Franz Kafka (born July 3, 1883, Prague, Bohemia, Austria-Hungary – died June 3, 1924, Kierling, Austria) was a German-language novelist and short story writer, regarded as one of the most important authors of the 20th century. His unique body of writing is considered to be among the most influential in Western literature.
Kafka’s best-known works include Die Verwandlung (The Metamorphosis), Betrachtung (Meditation), Der Process (The Trial), Das Schloss (The Castle), and Amerika. Main themes of his novels and short stories are alienation, absurdity, guilt, and existential anxiety.
During his lifetime, Kafka published just a few of his writings and was known only to a smaller group of readers.

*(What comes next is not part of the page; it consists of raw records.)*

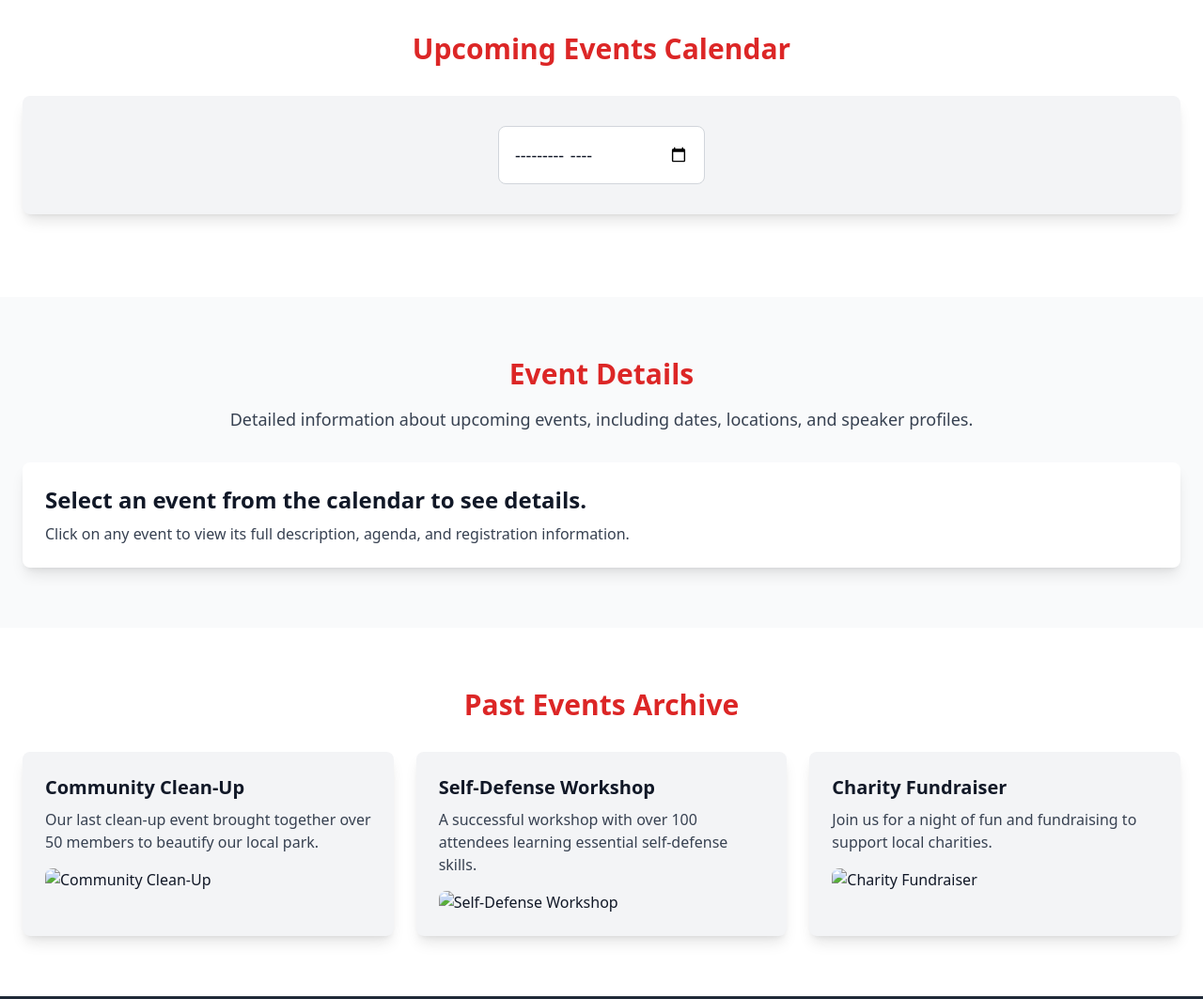
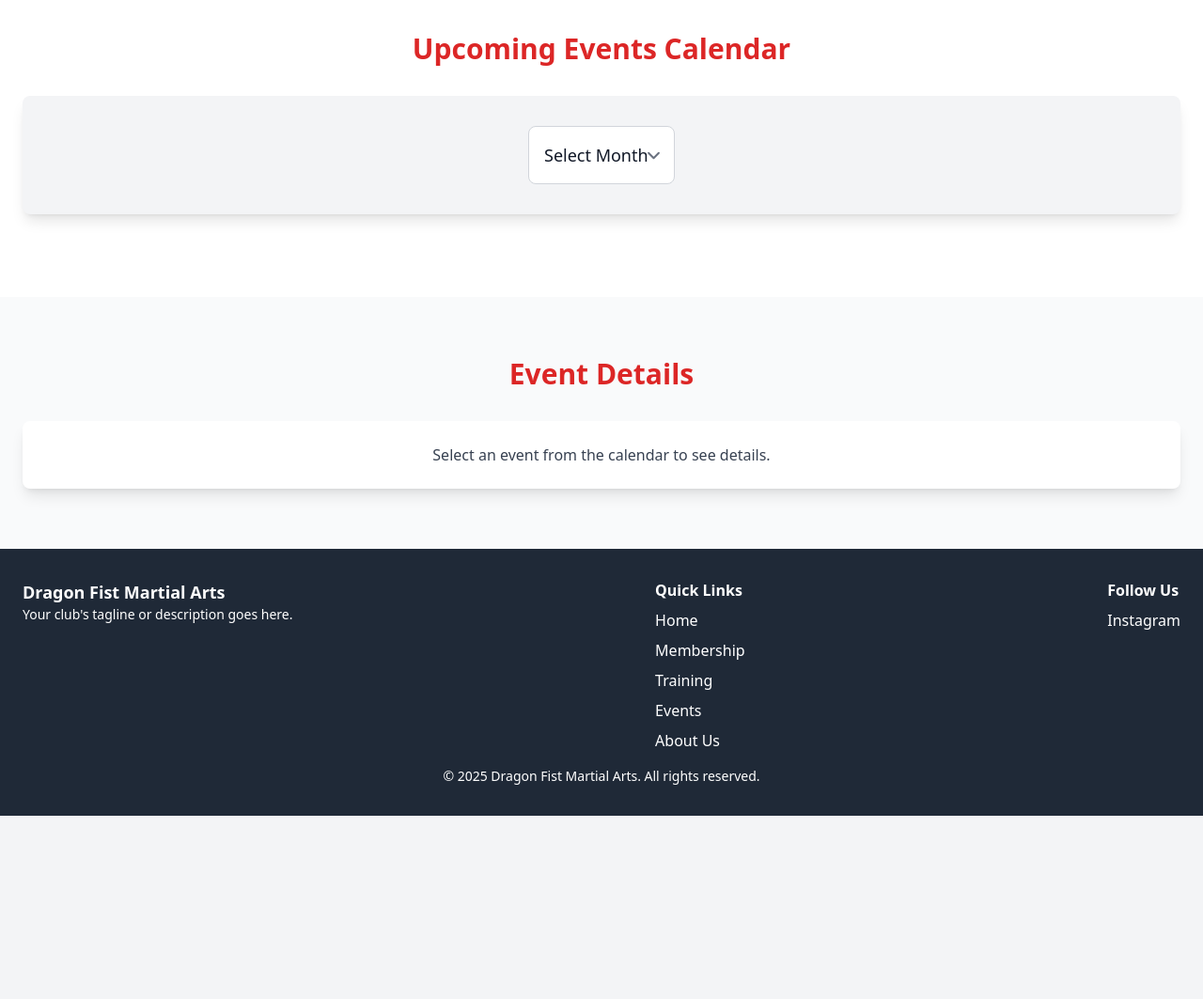
Before and after one commit to Sushanth1425/dragon-fist-website, a website: page index.html in a window 1280 px wide. Shown: the part 100-1163 px from the top of the page at 94% size. After the commit the page ends 968 px from the top, so only its background shows below. Drawn offline with nearby package versions, Linux system fonts and the light colour scheme.

Commit message:
Event details updated via html

```diff
--- a/index.html
+++ b/index.html
@@ -12,7 +12,6 @@
   <!-- Up Navigation Bar -->
   <nav class="bg-gray-800 text-white py-4">
     <div class="container mx-auto flex justify-between items-center px-6">
-    <!-- Hamburger Menu Icon -->
       <div>
         <button id="menu-toggle" class="focus:outline-none">
           <svg class="w-8 h-8" fill="none" stroke="currentColor" viewBox="0 0 24 24" xmlns="http://www.w3.org/2000/svg">
@@ -20,82 +19,92 @@
           </svg>
         </button>
       </div>
-
-    <!-- Training Link -->
       <div class="hidden md:flex space-x-5">
         <a href="index3.html" class="text-lg hover:text-red-600">Home</a>
         <a href="index.html" class="text-lg hover:text-red-600">Events</a>
         <a href="index5.html" class="text-lg hover:text-red-600">Training</a>
       </div>
-<div class="md:hidden">
-  <a href="index5.html" class="text-lg hover:text-red-600">Training</a>
-</div>
     </div>
   </nav>
-  <!-- Sidebar (hidden by default) -->
-  <div id="sidebar" class="fixed inset-0 bg-gray-800 bg-opacity-75 z-50 hidden">
-    <div class="flex justify-end p-4">
-      <button id="close-sidebar" class="text-white">
-        <svg class="w-8 h-8" fill="none" stroke="currentColor" viewBox="0 0 24 24" xmlns="http://www.w3.org/2000/svg">
-          <path stroke-linecap="round" stroke-linejoin="round" stroke-width="2" d="M6 18L18 6M6 6l12 12"></path>
-        </svg>
-      </button>
-    </div>
-    <div class="flex flex-col items-center mt-10">
-      <a href="index3.html" class="text-white text-lg hover:text-red-600 mb-4">Home</a>
-      <a href="index4.html" class="text-white text-lg hover:text-red-600 mb-4">Membership</a>
-      <a href="index5.html" class="text-white text-lg hover:text-red-600 mb-4">Training</a>
-      <a href="index.html" class="text-white text-lg hover:text-red-600 mb-4">Events</a>
-      <a href="index6.html" class="text-white text-lg hover:text-red-600 mb-4">About Us</a>
-    </div>
-  </div>
 
+  <!-- Events Section -->
   <section class="py-16 bg-white" id="upcoming-events">
     <div class="container mx-auto px-6">
       <h2 class="text-3xl font-bold text-center text-red-600 mb-8">Upcoming Events Calendar</h2>
       <div class="bg-gray-100 p-8 rounded-lg shadow-lg flex justify-center items-center">
-        <input type="month" id="calendar" class="p-4 text-lg border border-gray-300 rounded-lg" onchange="loadEventsForMonth()" />
+        <select id="event-month" class="p-4 text-lg border border-gray-300 rounded-lg" onchange="loadEvents()">
+          <option value="">Select Month</option>
+          <option value="2025-01">January 2025</option>
+          <option value="2025-02">February 2025</option>
+          <option value="2025-03">March 2025</option>
+          <option value="2025-04">April 2025</option>
+        </select>
       </div>
       <div id="events-list" class="mt-6 grid gap-6 sm:grid-cols-1 md:grid-cols-2 lg:grid-cols-3">
-        <!-- Event items will be dynamically loaded here -->
+        <!-- Events will be dynamically loaded here -->
       </div>
     </div>
   </section>
 
-  <section class="py-16 bg-gray-50" id="event-details">
-    <div class="container mx-auto px-6 text-center">
-      <h2 class="text-3xl font-bold text-red-600 mb-4">Event Details</h2>
-      <p class="text-lg text-gray-700 mb-8">Detailed information about upcoming events, including dates, locations, and speaker profiles.</p>
-      <div id="event-info" class="bg-white p-6 rounded-lg shadow-lg text-left">
-        <h3 class="text-2xl font-bold mb-2">Select an event from the calendar to see details.</h3>
-        <p class="text-gray-700">Click on any event to view its full description, agenda, and registration information.</p>
+  <!-- Event Details Section -->
+  <section class="py-16 bg-gray-50">
+    <div class="container mx-auto px-6">
+      <h2 class="text-3xl font-bold text-center text-red-600 mb-8">Event Details</h2>
+      <div id="event-details" class="text-center bg-white p-6 rounded-lg shadow-lg">
+        <p class="text-gray-700">Select an event from the calendar to see details.</p>
       </div>
     </div>
   </section>
 
-    <section class="py-16 bg-white" id="past-events">
-      <div class="container mx-auto px-6">
-        <h2 class="text-3xl font-bold text-center text-red-600 mb-8">Past Events Archive</h2>
-        <div class="grid gap-6 sm:grid-cols-1 md:grid-cols-2 lg:grid-cols-3">
-          <div class="bg-gray-100 p-6 rounded-lg shadow-lg hover:shadow-xl transition-shadow duration-300">
-            <h4 class="text-xl font-bold mb-2">Community Clean-Up</h4>
-            <p class="text-gray-700">Our last clean-up event brought together over 50 members to beautify our local park.</p>
-            <img src="cleanup.jpg" alt="Community Clean-Up" class="mt-4 rounded-lg">
-          </div>
-          <div class="bg-gray-100 p-6 rounded-lg shadow-lg hover:shadow-xl transition-shadow duration-300">
-            <h4 class="text-xl font-bold mb-2">Self-Defense Workshop</h4>
-            <p class="text-gray-700">A successful workshop with over 100 attendees learning essential self-defense skills.</p>
-            <img src="workshop.jpg" alt="Self-Defense Workshop" class="mt-4 rounded-lg">
-          </div>
-          <div class="bg-gray-100 p-6 rounded-lg shadow-lg hover:shadow-xl transition-shadow duration-300">
-            <h4 class="text-xl font-bold mb-2">Charity Fundraiser</h4>
-            <p class="text-gray-700">Join us for a night of fun and fundraising to support local charities.</p>
-            <img src="fundraiser.jpg" alt="Charity Fundraiser" class="mt-4 rounded-lg">
-          </div>
-        </div>
-      </div>
-    </section>
+  <script>
+    const events = {
+      "2025-01": [
+        { title: "New Year Celebration", date: "2025-01-01", description: "Celebrate the New Year with us!" },
+        { title: "Martial Arts Workshop", date: "2025-01-15", description: "Learn from the best in this workshop." }
+      ],
+      "2025-02": [
+        { title: "Valentine's Day Special", date: "2025-02-14", description: "A day full of love and fun activities." }
+      ],
+      "2025-03": [],
+      "2025-04": []
+    };
 
+    function loadEvents() {
+      const month = document.getElementById("event-month").value;
+      const eventsList = document.getElementById("events-list");
+      const eventDetails = document.getElementById("event-details");
+
+      eventsList.innerHTML = ""; // Clear the previous list
+      eventDetails.innerHTML = '<p class="text-gray-700">Select an event from the calendar to see details.</p>'; // Reset event details
+
+      if (events[month] && events[month].length > 0) {
+        events[month].forEach((event, index) => {
+          const eventCard = document.createElement("div");
+          eventCard.className = "bg-white p-6 rounded-lg shadow-lg cursor-pointer";
+          eventCard.innerHTML = `
+            <h4 class="text-xl font-bold mb-2">${event.title}</h4>
+            <p class="text-gray-700">${event.date}</p>
+            <p class="text-gray-700">${event.description}</p>
+          `;
+
+          eventCard.onclick = () => {
+            eventDetails.innerHTML = `
+              <h4 class="text-xl font-bold mb-2">${event.title}</h4>
+              <p class="text-gray-700">${event.date}</p>
+              <p class="text-gray-700">${event.description}</p>
+            `;
+          };
+
+          eventsList.appendChild(eventCard);
+        });
+      } else {
+        const noEventMessage = document.createElement("div");
+        noEventMessage.className = "text-center text-gray-700 p-6";
+        noEventMessage.textContent = "No events scheduled yet.";
+        eventsList.appendChild(noEventMessage);
+      }
+    }
+  </script>
     <!-- Footer -->
     <footer class="bg-gray-800 text-white py-8">
       <div class="container mx-auto px-6">
@@ -124,7 +133,6 @@
         </div>
       </div>
     </footer>
-
   <!-- Go-Up Button -->
   <button id="goUp" class="fixed bottom-5 right-5 bg-red-600 text-white p-3 rounded-full shadow-lg hover:bg-red-700 transition duration-300 hidden">
     ↑
```
Lines whose indentation alone changed are shown as unchanged.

Although Kafka demanded that his unpublished manuscripts be destroyed, his friend Max Brod published most of them after Kafka’s death.